REQUIREMENT — Restate the following entries exactly. Keep the pictures out.

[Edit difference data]
********
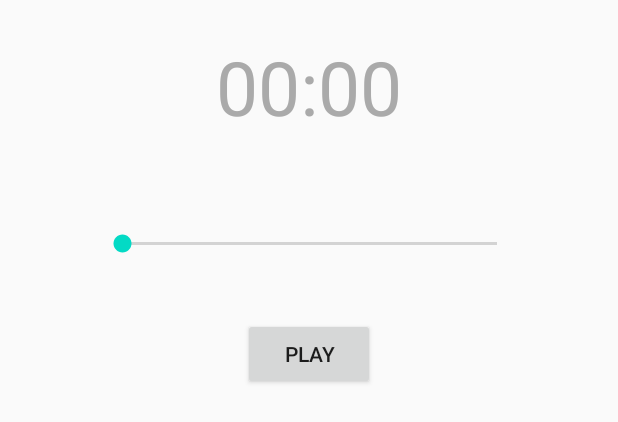
After one commit to byniel/CMSC436Group9DailyJournalApp, an Android app: the layout recording_player_dialog.xml on its own in the app's theme, with its tools: preview values and no code run, on a phone screen of 412 x 824 dp. The commit adds this screen. Shown: the top 422 px of the screen. Run offline under Robolectric (Android 15) with nearby library versions, the phone set to English and light mode, and no system bars.

Commit message:
recording complete

```diff
--- /dev/null
+++ b/DailyJournalGroup9/app/src/main/res/layout/recording_player_dialog.xml
@@ -0,0 +1,53 @@
+<?xml version="1.0" encoding="utf-8"?>
+<androidx.constraintlayout.widget.ConstraintLayout
+    xmlns:android="http://schemas.android.com/apk/res/android"
+    xmlns:app="http://schemas.android.com/apk/res-auto"
+    xmlns:tools="http://schemas.android.com/tools"
+    android:layout_width="match_parent"
+    android:layout_height="match_parent">
+
+    <Chronometer
+        android:id="@+id/chronometer"
+        android:layout_width="272dp"
+        android:layout_height="73dp"
+        android:layout_gravity="center_horizontal"
+        android:layout_marginTop="24dp"
+        android:gravity="center_horizontal"
+        android:textColor="@android:color/darker_gray"
+        android:textSize="50sp"
+        app:layout_constraintEnd_toEndOf="parent"
+        app:layout_constraintStart_toStartOf="parent"
+        app:layout_constraintTop_toTopOf="parent" />
+
+    <Button
+        android:id="@+id/play_button"
+        android:layout_width="wrap_content"
+        android:layout_height="wrap_content"
+        android:layout_marginTop="212dp"
+        android:text="Play"
+        app:layout_constraintEnd_toEndOf="parent"
+        app:layout_constraintStart_toStartOf="parent"
+        app:layout_constraintTop_toTopOf="parent" />
+
+    <SeekBar
+        android:id="@+id/seekBar2"
+        android:layout_width="282dp"
+        android:layout_height="53dp"
+        android:layout_marginTop="136dp"
+        app:layout_constraintEnd_toEndOf="parent"
+        app:layout_constraintStart_toStartOf="parent"
+        app:layout_constraintTop_toTopOf="parent" />
+
+    <Button
+        android:id="@+id/pause_button"
+        android:layout_width="wrap_content"
+        android:layout_height="wrap_content"
+        android:layout_marginTop="212dp"
+        android:visibility="gone"
+        android:text="Pause"
+        app:layout_constraintEnd_toEndOf="parent"
+        app:layout_constraintHorizontal_bias="0.498"
+        app:layout_constraintStart_toStartOf="parent"
+        app:layout_constraintTop_toTopOf="parent" />
+
+</androidx.constraintlayout.widget.ConstraintLayout>
```
Also changed, not shown: DailyJournalGroup9/app/src/main/java/com/example/dailyjournalgroup9/LoggedActivity.kt (+100 -3 lines), DailyJournalGroup9/app/src/main/java/com/example/dailyjournalgroup9/LoggingActivity.kt (+10 -1 lines).
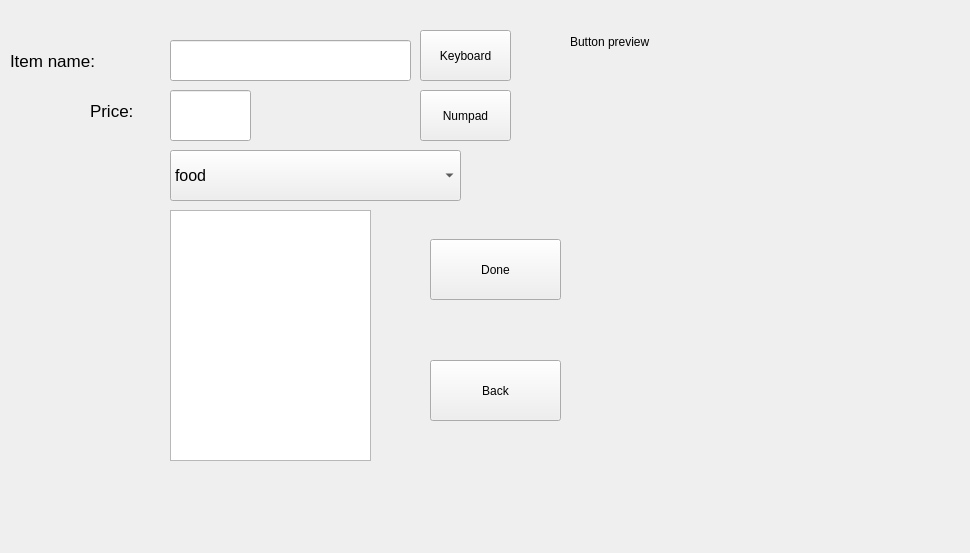
This is create_menu_item.ui in renderedSafe/Geedunk2 as Qt 5 draws it before an edit. The edited form follows.
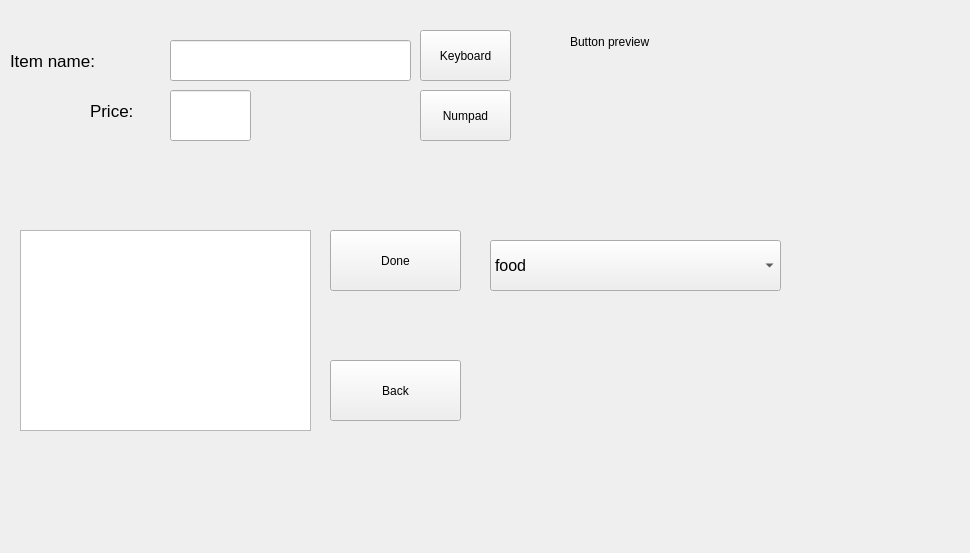
This is the edited form.

Commit message: Updated UI. Adding a menu item was not working when you needed to change the category (on the touchscreen device). The program would freeze and no UI components would respond. I suspect it was an issue with the drop- down overlapping with the image list, so I moved the drop-down box so that can't happen while we look for the root of the issue. Hopefully that will prevent the issue. The issue was not present in prior commits, so I will do some digging and review the changes made before this last commit. Also cleaned up the Menu UI a tad.

What changed in the file:
```diff
--- a/create_menu_item.ui
+++ b/create_menu_item.ui
@@ -126,8 +126,8 @@
   <widget class="QComboBox" name="comboBox_type">
    <property name="geometry">
     <rect>
-     <x>170</x>
-     <y>150</y>
+     <x>490</x>
+     <y>240</y>
      <width>291</width>
      <height>51</height>
     </rect>
@@ -165,12 +165,15 @@
   <widget class="QListWidget" name="listWidget">
    <property name="geometry">
     <rect>
-     <x>170</x>
-     <y>210</y>
-     <width>201</width>
-     <height>251</height>
+     <x>20</x>
+     <y>230</y>
+     <width>291</width>
+     <height>201</height>
     </rect>
    </property>
+   <property name="styleSheet">
+    <string notr="true">QScrollBar:vertical { width: 80px; }</string>
+   </property>
    <property name="iconSize">
     <size>
      <width>100</width>
@@ -208,8 +211,8 @@
   <widget class="QPushButton" name="pushButton_print">
    <property name="geometry">
     <rect>
-     <x>430</x>
-     <y>239</y>
+     <x>330</x>
+     <y>230</y>
      <width>131</width>
      <height>61</height>
     </rect>
@@ -221,7 +224,7 @@
   <widget class="QPushButton" name="pushButton_back">
    <property name="geometry">
     <rect>
-     <x>430</x>
+     <x>330</x>
      <y>360</y>
      <width>131</width>
      <height>61</height>
```
The commit also changes 1 other file.
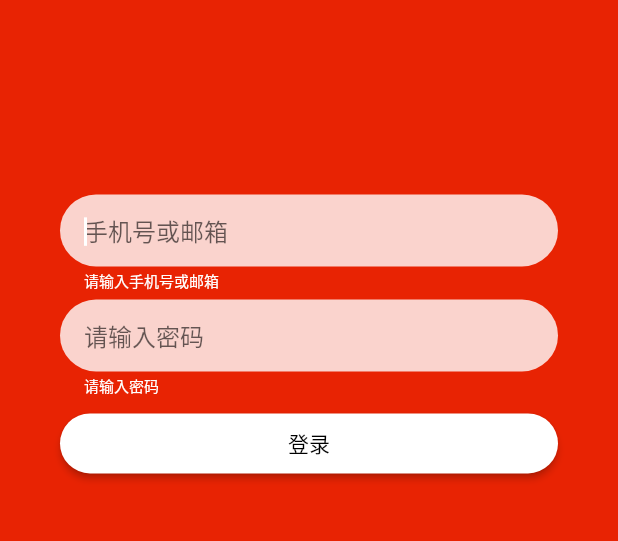
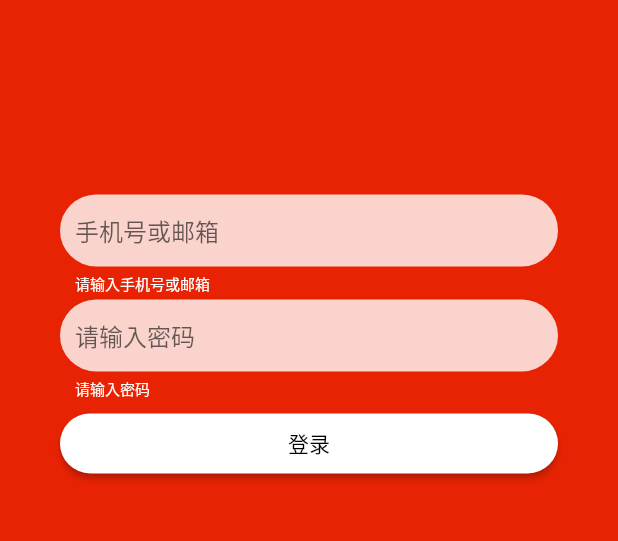
Before and after one commit to suxin1/netease_cloud_music, a Flutter app: the screen it shows after launch, after a tap on "Home", on a phone screen of 412 x 824 dp, the part 360-901 px from its top. Run offline on Flutter 3.47's test engine with Material 2 defaults, Android fonts, the phone set to English and light mode, and no system bars; our stand-ins replace flutter_svg.

```diff
--- a/lib/components/Input.dart
+++ b/lib/components/Input.dart
@@ -25,9 +25,15 @@ class Input extends StatelessWidget {
       height: 70,
       child: TextFormField(
         controller: _controller,
-        autofocus: true,
+        autofocus: autofocus,
         obscureText: obscureText,
+        // style: TextStyle(
+        //   height: 1,
+        //   fontSize: 16,
+        //   textBaseline: TextBaseline.ideographic,
+        // ),
         decoration: InputDecoration(
+          isDense: true,
           filled: true,
           fillColor: Color(0xCCFFFFFF),
           hintText: hintText,
@@ -36,15 +42,21 @@ class Input extends StatelessWidget {
             borderSide: BorderSide.none,
           ),
           contentPadding:
-              const EdgeInsets.symmetric(vertical: 0.0, horizontal: 16),
+              const EdgeInsets.symmetric(vertical: 12, horizontal: 10),
           prefixIcon: icon != null
               ? Icon(
                   icon,
                   size: 20,
                 )
               : null,
-          errorStyle: TextStyle(color: Colors.white, height: 0.8, fontSize: 10),
+          errorStyle: TextStyle(
+            color: Colors.white,
+            height: 1,
+            fontSize: 10,
+            textBaseline: TextBaseline.ideographic,
+          ),
         ),
+        textAlignVertical: TextAlignVertical.center,
         validator: validator,
       ),
     );
--- a/lib/screen/login/Form.dart
+++ b/lib/screen/login/Form.dart
@@ -27,7 +27,7 @@ class _LoginFormState extends State<LoginForm> {
             Input(
               controller: _nameController,
               hintText: "手机号或邮箱",
-              autofocus: true,
+              autofocus: false,
               // icon: Icons.person,
               validator: (v) {
                 return v.trim().length > 0 ? null : "请输入手机号或邮箱";
```
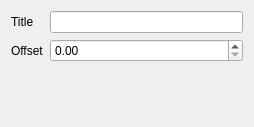
The window that src/ui/qgsdigitizingguidetooluserinputwidget.ui (3nids/QGIS) describes before a commit, drawn with Qt 5.
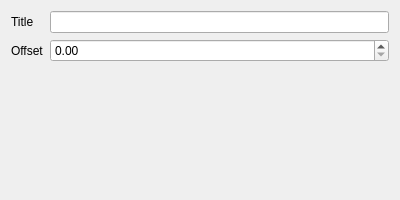
The same window after the commit.

Commit message: parallel ok

```diff
--- a/src/ui/qgsdigitizingguidetooluserinputwidget.ui
+++ b/src/ui/qgsdigitizingguidetooluserinputwidget.ui
@@ -6,10 +6,16 @@
    <rect>
     <x>0</x>
     <y>0</y>
-    <width>254</width>
-    <height>127</height>
+    <width>400</width>
+    <height>200</height>
    </rect>
   </property>
+  <property name="minimumSize">
+   <size>
+    <width>400</width>
+    <height>200</height>
+   </size>
+  </property>
   <property name="windowTitle">
    <string>Form</string>
   </property>
```
The commit also changes 2 other files.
********
REPLY —
After one commit to byniel/CMSC436Group9DailyJournalApp, an Android app: the layout recording_player_dialog.xml on its own in the app's theme, with its tools: preview values and no code run, on a phone screen of 412 x 824 dp. The commit adds this screen. Shown: the top 422 px of the screen. Run offline under Robolectric (Android 15) with nearby library versions, the phone set to English and light mode, and no system bars.

Commit message:
recording complete

```diff
--- /dev/null
+++ b/DailyJournalGroup9/app/src/main/res/layout/recording_player_dialog.xml
@@ -0,0 +1,53 @@
+<?xml version="1.0" encoding="utf-8"?>
+<androidx.constraintlayout.widget.ConstraintLayout
+    xmlns:android="http://schemas.android.com/apk/res/android"
+    xmlns:app="http://schemas.android.com/apk/res-auto"
+    xmlns:tools="http://schemas.android.com/tools"
+    android:layout_width="match_parent"
+    android:layout_height="match_parent">
+
+    <Chronometer
+        android:id="@+id/chronometer"
+        android:layout_width="272dp"
+        android:layout_height="73dp"
+        android:layout_gravity="center_horizontal"
+        android:layout_marginTop="24dp"
+        android:gravity="center_horizontal"
+        android:textColor="@android:color/darker_gray"
+        android:textSize="50sp"
+        app:layout_constraintEnd_toEndOf="parent"
+        app:layout_constraintStart_toStartOf="parent"
+        app:layout_constraintTop_toTopOf="parent" />
+
+    <Button
+        android:id="@+id/play_button"
+        android:layout_width="wrap_content"
+        android:layout_height="wrap_content"
+        android:layout_marginTop="212dp"
+        android:text="Play"
+        app:layout_constraintEnd_toEndOf="parent"
+        app:layout_constraintStart_toStartOf="parent"
+        app:layout_constraintTop_toTopOf="parent" />
+
+    <SeekBar
+        android:id="@+id/seekBar2"
+        android:layout_width="282dp"
+        android:layout_height="53dp"
+        android:layout_marginTop="136dp"
+        app:layout_constraintEnd_toEndOf="parent"
+        app:layout_constraintStart_toStartOf="parent"
+        app:layout_constraintTop_toTopOf="parent" />
+
+    <Button
+        android:id="@+id/pause_button"
+        android:layout_width="wrap_content"
+        android:layout_height="wrap_content"
+        android:layout_marginTop="212dp"
+        android:visibility="gone"
+        android:text="Pause"
+        app:layout_constraintEnd_toEndOf="parent"
+        app:layout_constraintHorizontal_bias="0.498"
+        app:layout_constraintStart_toStartOf="parent"
+        app:layout_constraintTop_toTopOf="parent" />
+
+</androidx.constraintlayout.widget.ConstraintLayout>
```
Also changed, not shown: DailyJournalGroup9/app/src/main/java/com/example/dailyjournalgroup9/LoggedActivity.kt (+100 -3 lines), DailyJournalGroup9/app/src/main/java/com/example/dailyjournalgroup9/LoggingActivity.kt (+10 -1 lines).
This is create_menu_item.ui in renderedSafe/Geedunk2 as Qt 5 draws it before an edit. The edited form follows.
This is the edited form.

Commit message: Updated UI. Adding a menu item was not working when you needed to change the category (on the touchscreen device). The program would freeze and no UI components would respond. I suspect it was an issue with the drop- down overlapping with the image list, so I moved the drop-down box so that can't happen while we look for the root of the issue. Hopefully that will prevent the issue. The issue was not present in prior commits, so I will do some digging and review the changes made before this last commit. Also cleaned up the Menu UI a tad.

What changed in the file:
```diff
--- a/create_menu_item.ui
+++ b/create_menu_item.ui
@@ -126,8 +126,8 @@
   <widget class="QComboBox" name="comboBox_type">
    <property name="geometry">
     <rect>
-     <x>170</x>
-     <y>150</y>
+     <x>490</x>
+     <y>240</y>
      <width>291</width>
      <height>51</height>
     </rect>
@@ -165,12 +165,15 @@
   <widget class="QListWidget" name="listWidget">
    <property name="geometry">
     <rect>
-     <x>170</x>
-     <y>210</y>
-     <width>201</width>
-     <height>251</height>
+     <x>20</x>
+     <y>230</y>
+     <width>291</width>
+     <height>201</height>
     </rect>
    </property>
+   <property name="styleSheet">
+    <string notr="true">QScrollBar:vertical { width: 80px; }</string>
+   </property>
    <property name="iconSize">
     <size>
      <width>100</width>
@@ -208,8 +211,8 @@
   <widget class="QPushButton" name="pushButton_print">
    <property name="geometry">
     <rect>
-     <x>430</x>
-     <y>239</y>
+     <x>330</x>
+     <y>230</y>
      <width>131</width>
      <height>61</height>
     </rect>
@@ -221,7 +224,7 @@
   <widget class="QPushButton" name="pushButton_back">
    <property name="geometry">
     <rect>
-     <x>430</x>
+     <x>330</x>
      <y>360</y>
      <width>131</width>
      <height>61</height>
```
The commit also changes 1 other file.
Before and after one commit to suxin1/netease_cloud_music, a Flutter app: the screen it shows after launch, after a tap on "Home", on a phone screen of 412 x 824 dp, the part 360-901 px from its top. Run offline on Flutter 3.47's test engine with Material 2 defaults, Android fonts, the phone set to English and light mode, and no system bars; our stand-ins replace flutter_svg.

```diff
--- a/lib/components/Input.dart
+++ b/lib/components/Input.dart
@@ -25,9 +25,15 @@ class Input extends StatelessWidget {
       height: 70,
       child: TextFormField(
         controller: _controller,
-        autofocus: true,
+        autofocus: autofocus,
         obscureText: obscureText,
+        // style: TextStyle(
+        //   height: 1,
+        //   fontSize: 16,
+        //   textBaseline: TextBaseline.ideographic,
+        // ),
         decoration: InputDecoration(
+          isDense: true,
           filled: true,
           fillColor: Color(0xCCFFFFFF),
           hintText: hintText,
@@ -36,15 +42,21 @@ class Input extends StatelessWidget {
             borderSide: BorderSide.none,
           ),
           contentPadding:
-              const EdgeInsets.symmetric(vertical: 0.0, horizontal: 16),
+              const EdgeInsets.symmetric(vertical: 12, horizontal: 10),
           prefixIcon: icon != null
               ? Icon(
                   icon,
                   size: 20,
                 )
               : null,
-          errorStyle: TextStyle(color: Colors.white, height: 0.8, fontSize: 10),
+          errorStyle: TextStyle(
+            color: Colors.white,
+            height: 1,
+            fontSize: 10,
+            textBaseline: TextBaseline.ideographic,
+          ),
         ),
+        textAlignVertical: TextAlignVertical.center,
         validator: validator,
       ),
     );
--- a/lib/screen/login/Form.dart
+++ b/lib/screen/login/Form.dart
@@ -27,7 +27,7 @@ class _LoginFormState extends State<LoginForm> {
             Input(
               controller: _nameController,
               hintText: "手机号或邮箱",
-              autofocus: true,
+              autofocus: false,
               // icon: Icons.person,
               validator: (v) {
                 return v.trim().length > 0 ? null : "请输入手机号或邮箱";
```
The window that src/ui/qgsdigitizingguidetooluserinputwidget.ui (3nids/QGIS) describes before a commit, drawn with Qt 5.
The same window after the commit.

Commit message: parallel ok

```diff
--- a/src/ui/qgsdigitizingguidetooluserinputwidget.ui
+++ b/src/ui/qgsdigitizingguidetooluserinputwidget.ui
@@ -6,10 +6,16 @@
    <rect>
     <x>0</x>
     <y>0</y>
-    <width>254</width>
-    <height>127</height>
+    <width>400</width>
+    <height>200</height>
    </rect>
   </property>
+  <property name="minimumSize">
+   <size>
+    <width>400</width>
+    <height>200</height>
+   </size>
+  </property>
   <property name="windowTitle">
    <string>Form</string>
   </property>
```
The commit also changes 2 other files.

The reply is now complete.